State capture – the phrase that united a nation against corruption and ultimately lead to a change of leadership – is still fresh in the memories of all South Africans.
With a new president, a renewed commitment to stamp out corruption, and a democracy that is maturing year by year, our country, city, political climate and even the commercial property sector as a whole have much to be grateful for.
Unfortunately, there will always be corrupt elements, both in government and the private sector – and the only way to keep them at bay is to develop an ethical culture in all areas of life.
State capture: blame extends far beyond the president’s office
The highly publicised removal of Jacob Zuma from the country’s highest office was celebrated by from Cape Town to Limpopo as a victory against corruption – but it would be a mistake to believe that state capture began and ended with the former president.
- From cabinet ministers to government officials and some of the most trusted names in South Africa’s financial industry, scores of people and organisations have been implicated in state capture.
While investigations are ongoing, and nobody has been sentenced as yet, one thing is extremely clear: South Africa’s descent into state capture was made possible by a culture of turning a blind eye to corruption.
That culture is in urgent need of change.
Making ethical behaviour a way of business – and life
Despite the prominent voices of corporate governance advocates, several well-known corporations have been accused of aiding and abetting state capture.
Government tenders and fiscal mismanagement are not the only examples of dishonest dealings.
The recent accounting scandal and financial collapse at Steinhoff shook investor confidence and revealed a lack of ethical conduct at one of South Africa’s iconic corporates.
Many South Africans are beginning to ask themselves and each other uncomfortable questions: Have we become desensitised to corruption? Can government and large corporates be trusted to do the right thing without our constant supervision? Are we somehow responsible for these developments?
Whatever your personal opinion on the matter, you’ll probably agree that the public and private sectors need an ethical compass – and the King IV regulations aim to be that compass.
Drafted by Judge Mervyn King in 2016 – when state capture was at its height – the new regulations move away from rules-based thinking. Companies will now be judged by the principles they embrace and the results they produce, not the fact that they “technically” comply with the law.
With any luck, this should help to instil an ethical culture in the SA business environment – and the commercial property sector should do its part to comply.
Turning our commercial spaces into ethical spaces
There are plenty of businesses in South Africa – and in the commercial space – that already operate according to ethical principles.
While recognising this achievement, the sector will need to ensure that all its members hold themselves to a high ethical standard.

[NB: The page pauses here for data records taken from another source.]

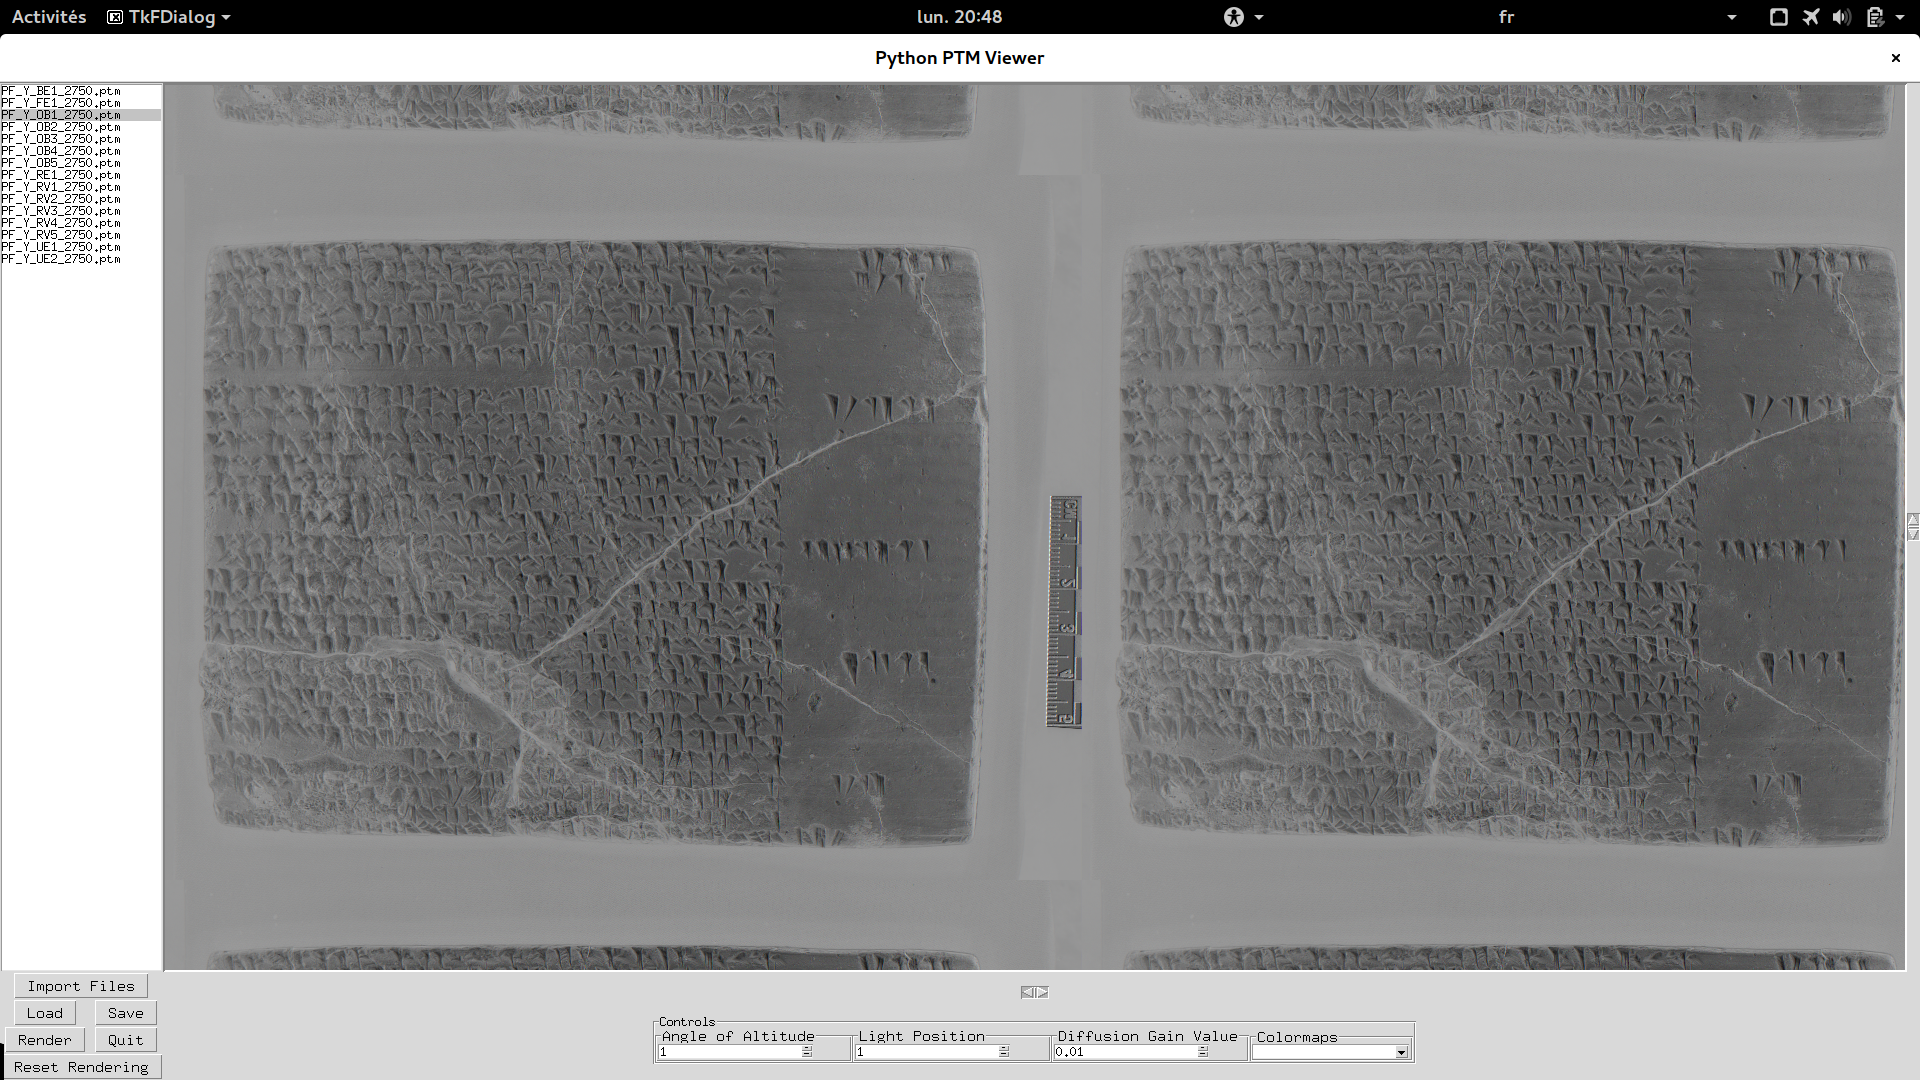
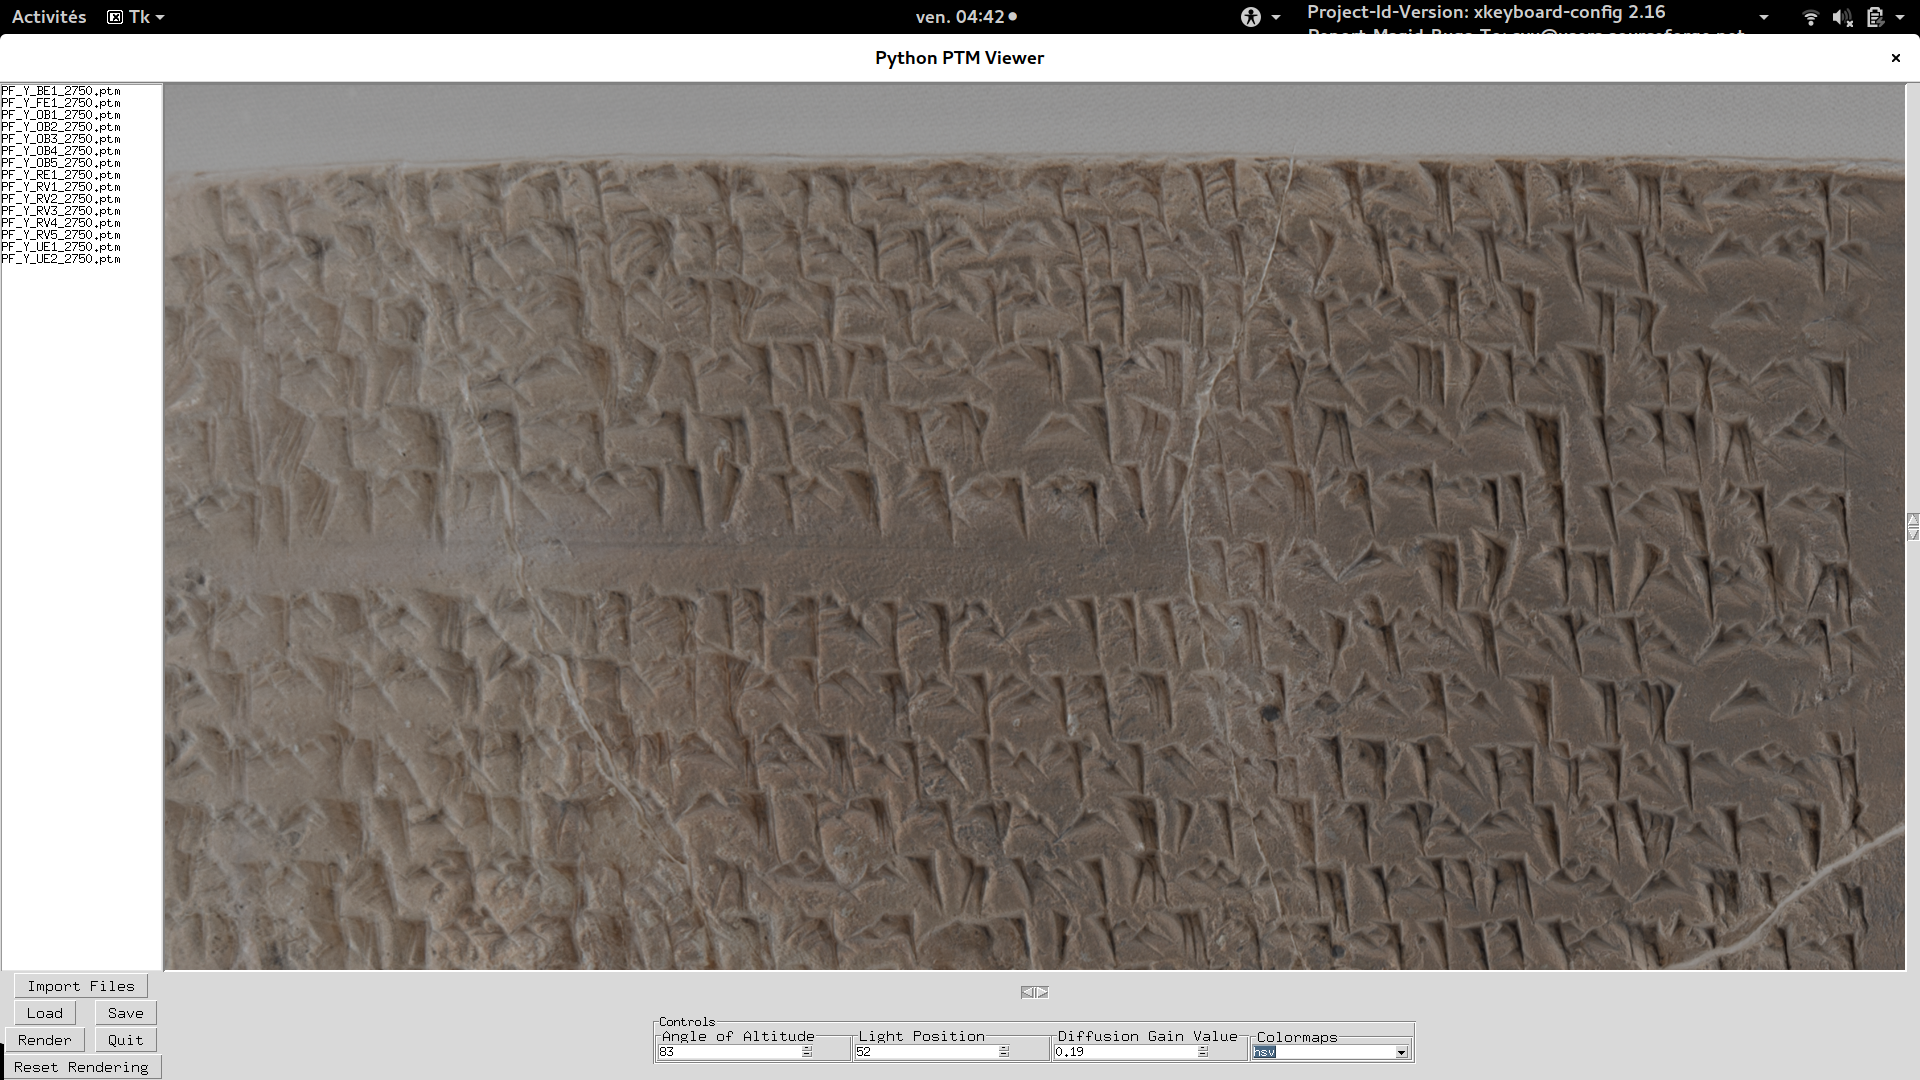
Color computation now works now onto stimulating light effects
I can reconstruct the image from ptm now. I need to deal with light effects
to enchance contrast with normals etc.

diff --git a/main/core.py b/main/core.py
@@ -22,16 +22,28 @@ class PTMFileParse:
             self.raw = [raw_line for raw_line in self.raw if raw_line]
         self.header = self.raw[0].decode('utf-8').strip()
         self.format = self.raw[1].decode('utf-8').strip()
-        self.image_width = int(self.raw[2].decode('utf-8').strip())
-        self.image_height = int(self.raw[3].decode('utf-8').strip())
-        self.scales = self.raw[4].decode('utf-8').strip().split()
-        self.scales = np.array([float(s) for s in self.scales], dtype=np.float)
-        self.biases = self.raw[5].decode('utf-8').strip().split()
-        self.biases = np.array([int(b) for b in self.biases], dtype=np.int32)
         if self.format != "PTM_FORMAT_RGB":
             raise ValueError('ptm format {0} not supported'.format(self.format)
                              )
 
+    @property
+    def image_width(self):
+        return int(self.raw[2].decode('utf-8').strip())
+
+    @property
+    def image_height(self):
+        return int(self.raw[3].decode('utf-8').strip())
+
+    @property
+    def scales(self):
+        scales = self.raw[4].decode('utf-8').strip().split()
+        return np.array([float(s) for s in scales], dtype=np.float32)
+
+    @property
+    def biases(self):
+        biases = self.raw[5].decode('utf-8').strip().split()
+        return np.array([int(b) for b in biases], dtype=np.int32)
+        
     def get_coeffarr(self):
         "Get coefficients array from bytelist"
         if self.format == "PTM_FORMAT_RGB":
@@ -83,17 +95,49 @@ def getDistancePoint2Array(apoint, coordarr):
     return np.sqrt(xdist + ydist)
 
 
-def interpolateImage(imarr: np.ndarray):
+class ImageArray:
+    "Image array have some additional properties besides np.ndarray"
+
+    def __init__(self, image: np.ndarray):
+        assert isinstance(image, np.ndarray)
+        self.image = image
+
+    @property
+    def norm_coordinates(self):
+        "Get normalized coordinates of the image pixels"
+        rownb, colnb = self.image.shape[:2]
+        coords = [[(row, col) for col in range(colnb)] for row in range(rownb)]
+        coordarray = np.array(coords)
+        coordarray = coordarray.reshape((-1, 2))
+        coordarray[:, 0] = coordarray[:, 0] / rownb
+        coordarray[:, 1] = coordarray[:, 1] / colnb
+        return coordarray
+
+    @property
+    def norm_image(self):
+        "Get normalized image with pixel values divided by 255"
+        return self.image / 255.0
+
+    @property
+    def coordinates(self):
+        "Coordinates of the image pixels"
+        rownb, colnb = self.image.shape[:2]
+        coords = [[(row, col) for col in range(colnb)] for row in range(rownb)]
+        coordarray = np.array(coords)
+        return coordarray.reshape((-1, 2))
+
+
+def interpolateImage(imarr: ImageArray):
     "Interpolate image array"
-    imshape = imarr.shape
-    newimage = imarr.flatten()
+    imshape = imarr.image.shape
+    newimage = imarr.image.flatten()
     newimage = np.uint8(np.interp(newimage,
                                   (newimage.min(),
                                    newimage.max()),
                                   (0, 255))
                         )
-    newimage = newimage.reshape(shape)
-    return newimage
+    newimage = newimage.reshape(imshape)
+    return ImageArray(newimage)
 
 
 class LightSource:
@@ -125,15 +169,26 @@ class LightSource:
         return getDistancePoint2Array(apoint=normpoint,
                                       coordarr=norm_coordinates)
 
-    def assignColor2Image(self, image: np.ndarray,
-                          coordarray: np.ndarray,
-                          factor: float):
+
+class Shader:
+    "Shader regroups shading methods operating on pixels"
+
+    def __init__(self, image: np.ndarray,
+                 light_source: LightSource):
+        assert isinstance(image, np.ndarray)
+        self.image = ImageArray(image)
+        self.light_source = light_source
+
+    def assignColor2Image(self,
+                          factor: float,
+                          coordarr):
         """
         Assign new colors to image using coordinate array
 
         The main idea is to assign to the pixels specified in the
         coordinate array a color that is indicated by the factor
         """
+        image = self.image.image
         image_factored = np.copy(image).astype(np.float32) * factor
         newimage = np.zeros_like(image, dtype=np.float32)
         newimage[coordarr[:, 0],
@@ -142,13 +197,13 @@ class LightSource:
         newimage = interpolateImage(newimage)
         return newimage
 
-    def filterWithLightRange(self,
-                             image_colnb: int,
-                             image: np.ndarray,
-                             coordarr: np.ndarray):
+    def filterWithLightRange(self):
         "Filter from image coordinates that are not in light range"
+        image = self.image.image
+        coordarr = self.image.coordinates
+        image_colnb = image.shape[1]
         distance = self.getDistance2Arr(coordarr)
-        inRangeCondition = self.z * image_colnb > distance
+        inRangeCondition = self.light_source.z * image_colnb > distance
         distanceMasked = np.where(inRangeCondition,
                                   distance,  # can't be negative
                                   -1)  # -1 to mark areas outside range
@@ -157,57 +212,30 @@ class LightSource:
         newcoordarr = coordarr[rowCoordinates, :]
         return newcoordarr
 
-    def filterImageSharp(self, image_colnb,
-                         image, coordarr):
+    def filterImageSharp(self):
         "Filter coords outside of light range sharply"
+        image = self.image.image
+        coordarr = self.image.coordinates
+        image_colnb = image.shape[1]
         newcoordarr = self.filterWithLightRange(image_colnb,
                                                 image,
                                                 coordarr)
-        newimage = self.assignColor2Image(image=image,
-                                          coordarray=newcoordarr,
+        newimage = self.assignColor2Image(coordarray=newcoordarr,
                                           factor=1.0)
         return newimage
 
-    def filterImageDistanceFactor(self, image_colnb,
-                                  image, coordarr):
+    def filterImageDistanceFactor(self):
         "Filter coords outside of light range with a factor of distance"
-        newcoord = self.filterWithLightRange(image_colnb,
-                                             image, coordarr)
-
-
-
-
-class Shader:
-    "Shader regroups shading methods operating on pixels"
-
-    def __init__(self,
-                 image: np.ndarray):
-        assert isinstance(image, np.ndarray)
-        self.image = image
-
-    @property
-    def norm_coordinates(self):
-        "Get normalized coordinates of the image pixels"
-        rownb, colnb=self.image.shape[:2]
-        coords=[[(row, col) for col in range(colnb)] for row in range(rownb)]
-        coordarray=np.array(coords)
-        coordarray=coordarray.reshape((-1, 2))
-        coordarray[:, 0]=coordarray[:, 0] / rownb
-        coordarray[:, 1]=coordarray[:, 1] / colnb
-        return coordarray
-
-    @property
-    def norm_image(self):
-        "Get normalized image with pixel values divided by 255"
-        return self.image / 255.0
-
-    @property
-    def coordinates(self):
-        "Coordinates of the image pixels"
-        rownb, colnb=self.image.shape[:2]
-        coords=[[(row, col) for col in range(colnb)] for row in range(rownb)]
-        coordarray=np.array(coords)
-        return coordarray.reshape((-1, 2))
+        coordarr = self.image.coordinates
+        image_colnb = self.image.image.shape[1]
+        distance = self.light_source.getDistance2Arr(arr=coordarr)
+        factor = self.light_source.z * image_colnb
+        factor = distance / factor
+        factor = 1 - factor
+        newcoord = self.filterWithLightRange()
+        newimage = self.assignColor2Image(factor=factor,
+                                          coordarr=newcoord)
+        return newimage
 
     def shade(self,
               fn: lambda x: x,
@@ -314,30 +342,21 @@ class PTMHandler:
                           luvec,
                           lvvec,
                           np.ones_like(lvvec)], dtype=np.float)
-        return np.transpose(l_mat, (1, 0))
+        return l_mat.T
 
-    def get_light_direction_vector(self, coeffarr: np.ndarray):
+    def get_light_direction_matrix(self, coeffarr: np.ndarray):
         "Set light direction vector from coeffarr"
         luvec = self.get_light_dirU_vec(coeffarr)
         lvvec = self.get_light_dirV_vec(coeffarr)
         return self.form_light_direction_mat(luvec, lvvec)
 
-    def get_luminance(self, coeffarr):
-        "get luminance from coeffarr to have images"
-        light_mat = self.get_light_direction_vector(coeffarr)
-        flatim = np.sum(coeffarr * light_mat, dtype=np.uint32, axis=1)
-        flatim = np.squeeze(flatim)
-        # interpolate the range into 0 - 255
-        flatim = np.uint8(np.interp(flatim,
-                                    (flatim.min(),
-                                     flatim.max()),
-                                    (0, 255))
-                          )
-        return flatim
-
-    def set_luminance(self, coeffarr):
-        "Set L value from coeffarr"
-        self.L = self.get_luminance(coeffarr)
+    def get_channel_intensity(self, channel_coeffarr: np.ndarray):
+        "Get channel intensity given channel coefficient array"
+        arr = channel_coeffarr.reshape((-1, 6))
+        light_dir_mat = self.get_light_direction_matrix(arr)
+        intensity = np.sum(arr * light_dir_mat, axis=1, dtype=np.float32)
+        return np.squeeze(intensity.reshape((self.imheight,
+                                             self.imwidth, -1)))
 
     def form_surface_normal(self, luvec,
                             lvvec):
@@ -394,12 +413,19 @@ class PTMHandler:
 
     def computeImage(self, coeffarr):
         "Compute image from coefficient array"
-        flatim = self.get_luminance(coeffarr)
-        image = flatim.reshape((self.imheight,
-                                self.imwidth,
-                                3))
-
-        return image
+        imcoeffarr = coeffarr.reshape((3, 
+                                       self.imheight * self.imwidth,
+                                       6))
+        image = np.zeros((self.imheight, self.imwidth, 3), dtype=np.float32)
+        redchannel = self.get_channel_intensity(imcoeffarr[0, :, :])
+        greenchannel = self.get_channel_intensity(imcoeffarr[1, :, :])
+        bluechannel = self.get_channel_intensity(imcoeffarr[2, :, :])
+        image[:, :, 0] = redchannel
+        image[:, :, 1] = greenchannel
+        image[:, :, 2] = bluechannel
+        imarr = ImageArray(image)
+        img = interpolateImage(imarr)
+        return img.image
 
     def change_diffuse_gain(self, g: float,
                             coeffarr: np.ndarray):
@@ -560,5 +586,5 @@ def setUpHandler(ptmpath: str):
         image_width=out['image_width'],
         scales=out['scales'],
         biases=out['biases'])
-    handler.setUp()
+    # handler.setUp()
     return handler

diff --git a/main/app.py b/main/app.py
@@ -415,6 +415,8 @@ class Viewer:
         "Get ptmpath and set up ptm handler"
         path = self.ptmfiles[ptmname]['path']
         self.handler = setUpHandler(path)
+        self.handler.image = self.handler.computeImage(np.copy(
+            self.handler.arr))
 
     def loadImage2Canvas(self, imarray):
         "Load handler image to canvas"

Transparent dealings with building owners, tenants, the surrounding community and the local government are excellent starting points. This includes full disclosure when buying, selling or letting office space and working together to ensure the sustainability of our sector, city and country.